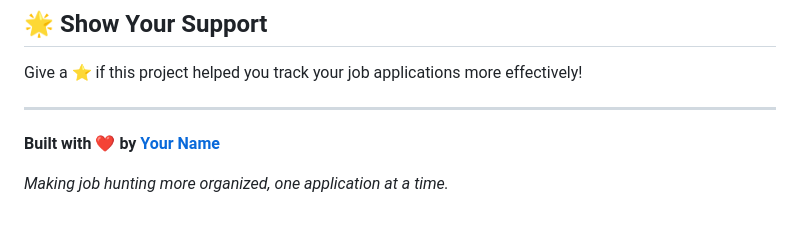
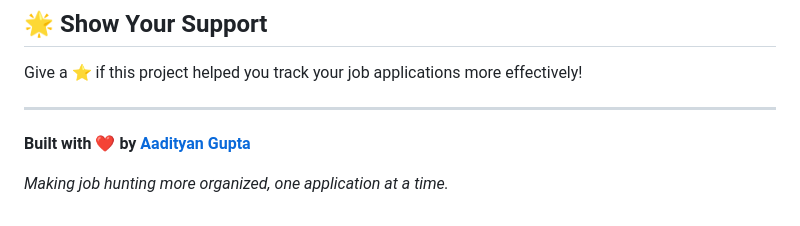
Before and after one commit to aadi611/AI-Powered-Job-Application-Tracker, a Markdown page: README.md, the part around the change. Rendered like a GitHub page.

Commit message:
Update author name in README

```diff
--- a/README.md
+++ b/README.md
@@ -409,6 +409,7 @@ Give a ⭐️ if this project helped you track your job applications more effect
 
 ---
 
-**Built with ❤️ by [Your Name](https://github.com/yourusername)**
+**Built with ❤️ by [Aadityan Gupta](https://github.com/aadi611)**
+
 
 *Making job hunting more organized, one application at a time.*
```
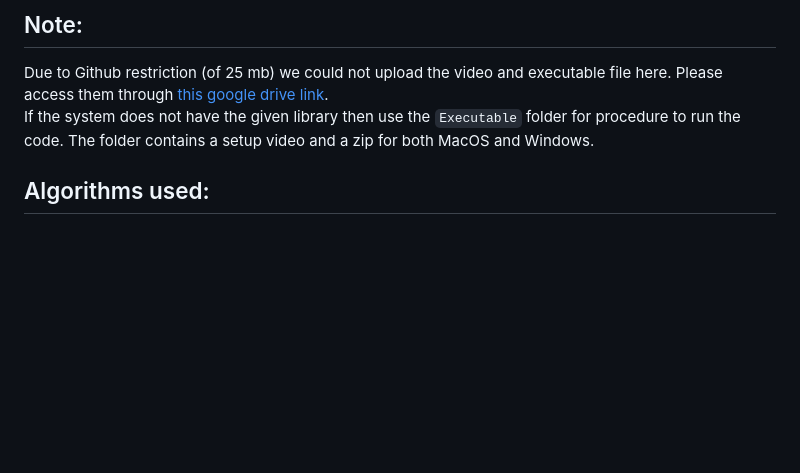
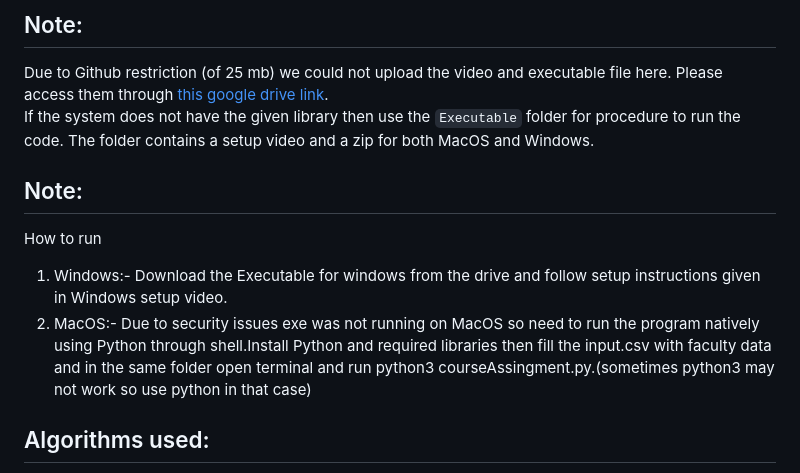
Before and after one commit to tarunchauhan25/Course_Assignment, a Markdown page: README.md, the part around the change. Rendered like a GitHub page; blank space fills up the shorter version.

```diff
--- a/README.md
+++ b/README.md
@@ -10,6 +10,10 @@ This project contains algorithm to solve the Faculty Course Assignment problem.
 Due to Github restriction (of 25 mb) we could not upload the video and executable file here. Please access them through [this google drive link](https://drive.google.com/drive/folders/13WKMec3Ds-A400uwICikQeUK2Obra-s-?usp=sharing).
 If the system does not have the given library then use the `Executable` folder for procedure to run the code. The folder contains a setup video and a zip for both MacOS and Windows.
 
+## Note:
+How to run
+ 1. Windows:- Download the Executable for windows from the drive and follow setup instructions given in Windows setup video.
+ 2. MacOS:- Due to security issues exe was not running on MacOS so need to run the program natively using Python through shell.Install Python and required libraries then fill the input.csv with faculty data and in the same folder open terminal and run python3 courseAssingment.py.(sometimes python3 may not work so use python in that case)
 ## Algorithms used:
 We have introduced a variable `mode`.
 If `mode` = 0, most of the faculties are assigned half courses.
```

────

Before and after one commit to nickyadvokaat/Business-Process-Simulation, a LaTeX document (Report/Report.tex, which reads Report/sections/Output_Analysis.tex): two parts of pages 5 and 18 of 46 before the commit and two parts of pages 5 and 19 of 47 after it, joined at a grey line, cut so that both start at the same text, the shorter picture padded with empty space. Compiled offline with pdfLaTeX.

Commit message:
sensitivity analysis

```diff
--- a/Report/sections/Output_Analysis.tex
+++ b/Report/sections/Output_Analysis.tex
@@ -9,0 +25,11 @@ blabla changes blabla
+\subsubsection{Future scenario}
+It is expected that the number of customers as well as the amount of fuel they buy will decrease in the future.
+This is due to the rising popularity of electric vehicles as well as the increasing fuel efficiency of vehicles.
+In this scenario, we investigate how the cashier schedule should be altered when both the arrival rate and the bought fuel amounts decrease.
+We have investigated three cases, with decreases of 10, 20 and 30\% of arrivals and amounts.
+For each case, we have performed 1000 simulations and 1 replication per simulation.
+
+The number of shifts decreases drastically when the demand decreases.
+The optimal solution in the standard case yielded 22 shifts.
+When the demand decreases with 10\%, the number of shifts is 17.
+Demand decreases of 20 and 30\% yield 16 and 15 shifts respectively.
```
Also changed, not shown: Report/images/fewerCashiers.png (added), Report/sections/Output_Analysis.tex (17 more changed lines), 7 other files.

────

EXERCISE INSTRUCTIONS: Every line that holds the word "number" should be copied from the records.

ANSWER TO THIS EXERCISE:
+It is expected that the number of customers as well as the amount of fuel they buy will decrease in the future.
+The number of shifts decreases drastically when the demand decreases.
+When the demand decreases with 10\%, the number of shifts is 17.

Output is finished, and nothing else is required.